A refugee, an amputee, a marathon runner: Abdifatah’s story
For someone who struggles to run a few metres before collapsing with a stitch, I’m constantly amazed by the skill of long-distance runners, and used to think crossing the finishing line of a marathon was the height of physical achievement — until meeting Abdifatah Dhuhulow.
An amputee, Abdifatah lost his left leg due to injuries sustained as a young boy fleeing the outbreak of civil war in Somalia’s capital Mogadishu in 1991.
The actual surgery, however, took place in London where he arrived as a refugee in 1998. It went ahead on the recommendation of surgeons who saw amputation as the most viable option, despite several operations on the leg.
By a quirk of fate, it was during Abdifatah’s long, painful rehab, that he made a life-changing discovery: he had a talent for running.
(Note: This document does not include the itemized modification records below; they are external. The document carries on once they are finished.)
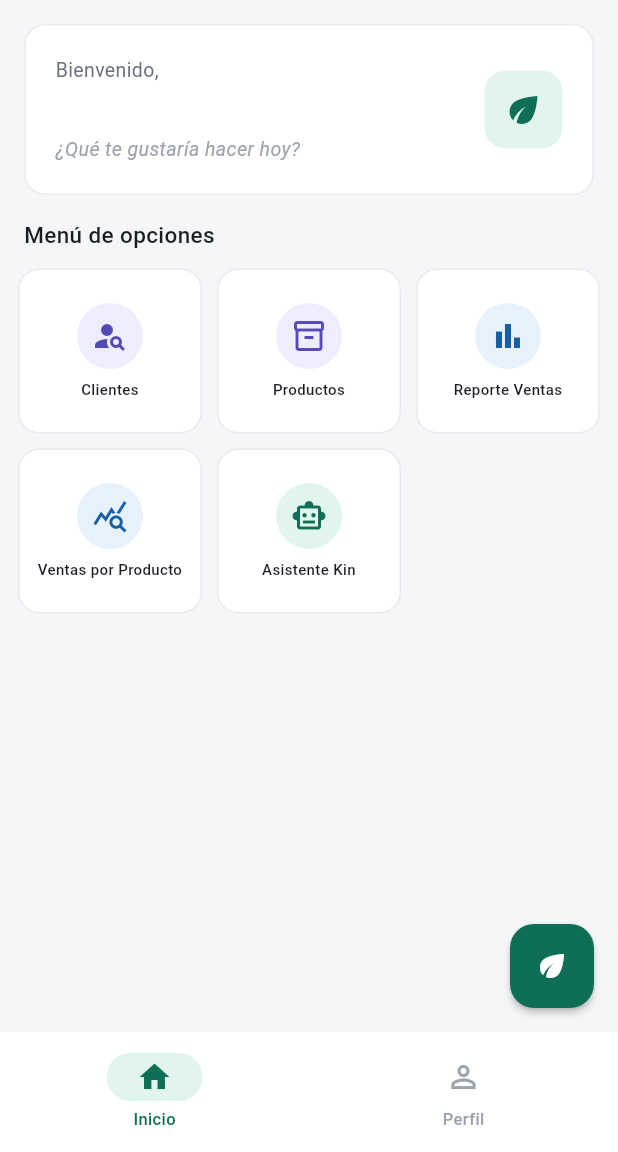
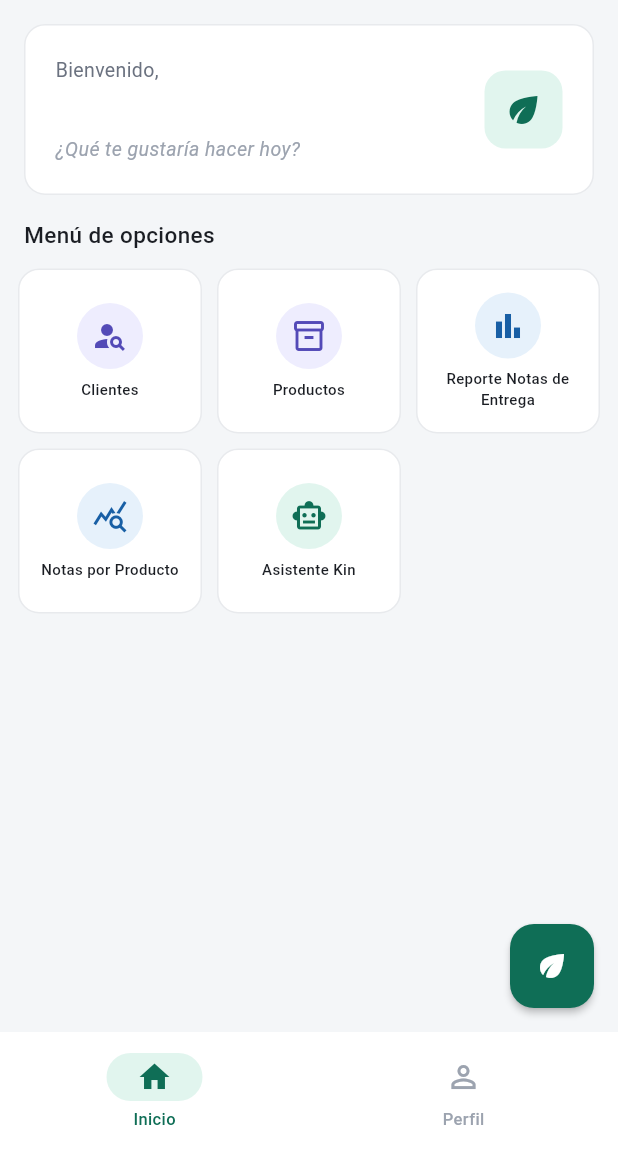
Before and after one commit to williamVelasquez2904/kinta, a Flutter app: the HomeScreen screen opened directly with empty values, on a phone screen of 412 x 824 dp, the part 84-1236 px from its top. Run offline on Flutter 3.47's test engine with Material 3 defaults, Android fonts, the phone set to English and light mode, and no system bars; our stand-ins replace fl_chart, image_picker, pdf, printing, shared_preferences, signature; missing offline and left inert: window_manager; accounts and stored records are empty.

Commit message:
upd para NE

```diff
--- a/lib/screens/home_screen.dart
+++ b/lib/screens/home_screen.dart
@@ -99,14 +99,16 @@ class _HomeScreenState extends State<HomeScreen> {
     if (widget.user.accesoVentas)
       {
         'icon': Icons.point_of_sale,
-        'label': 'Ventas',
+        /*'label': 'Ventas',*/
+        'label': 'Notas de Entrega',
         'color': AppColors.info,
         'colorBg': AppColors.infoBg,
         'screen': VentasScreen(user: widget.user),
       },
     {
       'icon': Icons.bar_chart,
-      'label': 'Reporte Ventas',
+      'label': 'Reporte Notas de Entrega',
+      /*'label': 'Reporte Ventas',*/
       'color': AppColors.info,
       'colorBg': AppColors.infoBg,
       'screen': ReporteVentasScreen(user: widget.user),
@@ -115,7 +117,8 @@ class _HomeScreenState extends State<HomeScreen> {
     //
     {
       'icon': Icons.query_stats,
-      'label': 'Ventas por Producto',
+      'label': 'Notas por Producto',
+      /*'label': 'Ventas por Producto',*/
       'color': AppColors.info,
       'colorBg': AppColors.infoBg,
       'screen': ReporteProductoScreen(user: widget.user),
--- a/lib/screens/mis_ventas_screen.dart
+++ b/lib/screens/mis_ventas_screen.dart
@@ -170,7 +170,7 @@ class _MisVentasScreenState extends State<MisVentasScreen> {
                             crossAxisAlignment: CrossAxisAlignment.start,
                             children: [
                               const Text(
-                                'Total Vendido',
+                                'Total Notas',
                                 style: TextStyle(
                                     color: AppColors.textSecondary,
                                     fontSize: 13),
--- a/lib/screens/nota_entrega_screen.dart
+++ b/lib/screens/nota_entrega_screen.dart
@@ -136,7 +136,7 @@ class _NotaEntregaScreenState extends State<NotaEntregaScreen> {
                                 color: AppColors.success, size: 56),
                             const SizedBox(height: 12),
                             const Text(
-                              '¡Venta registrada!',
+                              'Nota registrada!',
                               style: TextStyle(
                                 color: AppColors.success,
                                 fontSize: 18,
--- a/lib/screens/nueva_venta_screen.dart
+++ b/lib/screens/nueva_venta_screen.dart
@@ -270,7 +270,7 @@ class _NuevaVentaScreenState extends State<NuevaVentaScreen> {
           crossAxisAlignment: CrossAxisAlignment.start,
           children: [
             // ── Fecha de la venta ─────────────────────────
-            _seccion('FECHA DE VENTA'),
+            _seccion('FECHA DE LA NOTA'),
             const SizedBox(height: 8),
             GestureDetector(
               onTap: _seleccionarFecha,
@@ -746,7 +746,7 @@ class _NuevaVentaScreenState extends State<NuevaVentaScreen> {
                       )
                     : const Icon(Icons.save),
                 label: Text(
-                  _isGuardando ? 'Guardando...' : 'Registrar Venta',
+                  _isGuardando ? 'Guardando...' : 'Registrar Nota de Entrega',
                   style: const TextStyle(
                     fontSize: 15,
                     fontWeight: FontWeight.w500,
--- a/lib/screens/reporte_producto_screen.dart
+++ b/lib/screens/reporte_producto_screen.dart
@@ -168,7 +168,8 @@ class _ReporteProductoScreenState extends State<ReporteProductoScreen> {
   Widget build(BuildContext context) {
     return Scaffold(
       appBar: AppBar(
-        title: const Text('Ventas por Producto'),
+        /*title: const Text('Ventas por Producto'),*/
+        title: const Text('Notas por Producto'),
       ),
       body: Column(
         children: [
@@ -291,7 +292,7 @@ class _ReporteProductoScreenState extends State<ReporteProductoScreen> {
                                     color: AppColors.textHint, size: 52),
                                 const SizedBox(height: 12),
                                 Text(
-                                  'Sin ventas de "${_searchCtrl.text}"\nentre ${_fechaDisplay(_fechaDesde)} y ${_fechaDisplay(_fechaHasta)}',
+                                  'Sin Notas de "${_searchCtrl.text}"\nentre ${_fechaDisplay(_fechaDesde)} y ${_fechaDisplay(_fechaHasta)}',
                                   textAlign: TextAlign.center,
                                   style: const TextStyle(
                                       color: AppColors.textSecondary,
@@ -389,7 +390,7 @@ class _ReporteProductoScreenState extends State<ReporteProductoScreen> {
 
                               // ── Detalle ventas ────────────
                               const Text(
-                                'DETALLE DE VENTAS',
+                                'DETALLE DE NOTAS',
                                 style: TextStyle(
                                   color: AppColors.primary,
                                   fontSize: 11,
--- a/lib/screens/reporte_ventas_pdf.dart
+++ b/lib/screens/reporte_ventas_pdf.dart
@@ -45,7 +45,8 @@ class ReporteVentasPdf {
                   crossAxisAlignment: pw.CrossAxisAlignment.end,
                   children: [
                     pw.Text(
-                      'REPORTE DE VENTAS',
+                      /*'REPORTE DE VENTAS',*/
+                      'REPORTE DE NOTAS DE VENTA',
                       style: pw.TextStyle(
                           fontSize: 14, fontWeight: pw.FontWeight.bold),
                     ),
@@ -81,7 +82,7 @@ class ReporteVentasPdf {
           // ── Fila 1: Total vendido + Facturas ─────────────
           pw.Row(
             children: [
-              _tarjetaResumen('Total Vendido', _moneda(totalGeneral)),
+              _tarjetaResumen('Total Notas', _moneda(totalGeneral)),
               pw.SizedBox(width: 8),
               _tarjetaResumen('Facturas', '$totalFacturas'),
             ],
@@ -112,7 +113,8 @@ class ReporteVentasPdf {
           // ── Resumen por vendedor (admin) ──────────────────
           if (esAdmin && resumenVendedores.isNotEmpty) ...[
             pw.Text(
-              'VENTAS POR VENDEDOR',
+              /*'VENTAS POR VENDEDOR',*/
+              'NOTAS POR VENDEDOR',
               style: pw.TextStyle(fontSize: 11, fontWeight: pw.FontWeight.bold),
             ),
             pw.SizedBox(height: 6),
--- a/lib/screens/reporte_ventas_screen.dart
+++ b/lib/screens/reporte_ventas_screen.dart
@@ -129,8 +129,9 @@ class _ReporteVentasScreenState extends State<ReporteVentasScreen> {
         facturas: _facturas,
       );
 
-      await AuditoriaService().exportarReporte(widget.user, 'Reporte de Ventas');
-
+      await AuditoriaService()
+          /*.exportarReporte(widget.user, 'Reporte de Ventas');*/
+          .exportarReporte(widget.user, 'Reporte de Notas');
       await Printing.layoutPdf(
         onLayout: (format) => pdf.save(),
         name:
@@ -180,7 +181,8 @@ class _ReporteVentasScreenState extends State<ReporteVentasScreen> {
   Widget build(BuildContext context) {
     return Scaffold(
       appBar: AppBar(
-        title: const Text('Reporte de Ventas'),
+        /*title: const Text('Reporte de Ventas'),*/
+        title: const Text('Reporte de Notas'),
         actions: [
           IconButton(
             icon: const Icon(Icons.refresh),
@@ -251,7 +253,7 @@ class _ReporteVentasScreenState extends State<ReporteVentasScreen> {
                             children: [
                               Expanded(
                                 child: _tarjetaResumen(
-                                  'Total Vendido',
+                                  'Total Notas',
                                   FormatoNumero.monedaConSimbolo(_totalGeneral),
                                   AppColors.primary,
                                   Icons.attach_money,
--- a/lib/screens/reporte_ventas_screen_dos.dart
+++ b/lib/screens/reporte_ventas_screen_dos.dart
@@ -129,7 +129,8 @@ class _ReporteVentasScreenState extends State<ReporteVentasScreen> {
         facturas: _facturas,
       );
 
-      await AuditoriaService().exportarReporte(widget.user, 'Reporte de Ventas');
+      await AuditoriaService()
+          .exportarReporte(widget.user, 'Reporte de Ventas');
 
       await Printing.layoutPdf(
         onLayout: (format) => pdf.save(),
@@ -180,7 +181,8 @@ class _ReporteVentasScreenState extends State<ReporteVentasScreen> {
   Widget build(BuildContext context) {
     return Scaffold(
       appBar: AppBar(
-        title: const Text('Reporte de Ventas'),
+        /*title: const Text('Reporte de Ventas'),*/
+        title: const Text('Reporte de Notas'),
         actions: [
           IconButton(
             icon: const Icon(Icons.refresh),
@@ -251,7 +253,7 @@ class _ReporteVentasScreenState extends State<ReporteVentasScreen> {
                             children: [
                               Expanded(
                                 child: _tarjetaResumen(
-                                  'Total Vendido',
+                                  'Total Notas',
                                   FormatoNumero.monedaConSimbolo(_totalGeneral),
                                   AppColors.primary,
                                   Icons.attach_money,
--- a/lib/screens/ventas_screen.dart
+++ b/lib/screens/ventas_screen.dart
@@ -79,15 +79,16 @@ class _VentasScreenState extends State<VentasScreen>
 
     return Scaffold(
       appBar: AppBar(
-        title: const Text('Ventas'),
+        /*title: const Text('Ventas'),*/
+        title: const Text('Notas'),
         bottom: TabBar(
           controller: _tabController,
           indicatorColor: AppColors.primary,
           labelColor: AppColors.primary,
           unselectedLabelColor: AppColors.textHint,
           tabs: const [
-            Tab(icon: Icon(Icons.add_shopping_cart), text: 'Nueva Venta'),
-            Tab(icon: Icon(Icons.receipt_long), text: 'Mis Ventas'),
+            Tab(icon: Icon(Icons.add_shopping_cart), text: 'Nueva Nota'),
+            Tab(icon: Icon(Icons.receipt_long), text: 'Mis Notas'),
           ],
         ),
       ),
--- a/lib/utils/reporte_ventas_pdf.dart
+++ b/lib/utils/reporte_ventas_pdf.dart
@@ -43,7 +43,7 @@ class ReporteVentasPdf {
                   crossAxisAlignment: pw.CrossAxisAlignment.end,
                   children: [
                     pw.Text(
-                      'REPORTE DE VENTAS',
+                      'REPORTE DE NOTAS DE VENTA',
                       style: pw.TextStyle(
                           fontSize: 14, fontWeight: pw.FontWeight.bold),
                     ),
```
Lines whose indentation alone changed are shown as unchanged.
In 2008, he competed in the London marathon, outpacing many able-bodied runners to clock up a finishing time of 3 hours 14 minutes.
A year later he was presented with a “Heroes of Running” award from British Olympic gold medal winner, Kelly Holmes.
“To give my consent for my leg to be amputated 13 years after the injury was not easy,” Abdifatah, 31, recalled.
“But right now, I can say that it was the best decision I have ever made in my life because before I couldn’t walk properly without feeling pain or using crutches but now, despite losing the leg, I can run a marathon – with no problem at all.”
On a recent cold, grey day in London’s Hyde Park, Abdifatah spoke of his love of running, his hope of helping Africa’s war amputees and how different it would have been been had he stayed in Somalia with his injury.
“I have this plan to run 555 miles in Rwanda to highlight the difference between the living standards of the disabled community living in developed countries and those in war-torn countries in Africa,” said Abdifatah, whose easy smile belies a steely determination.
“People with disabilities in Africa – they don’t have the same opportunity as those living in the developed world. People tend to crawl on their bottom because they don’t have access to mobility devices like wheelchairs or prosthetic legs.
“Deep down I feel there’s some sort of injustice – where you live defines who you are and limits what you can achieve,” he said. “I’m no different to the people like me in Africa and I believe that they too can overcome their barriers and achieve their potentials if they are given the opportunity.”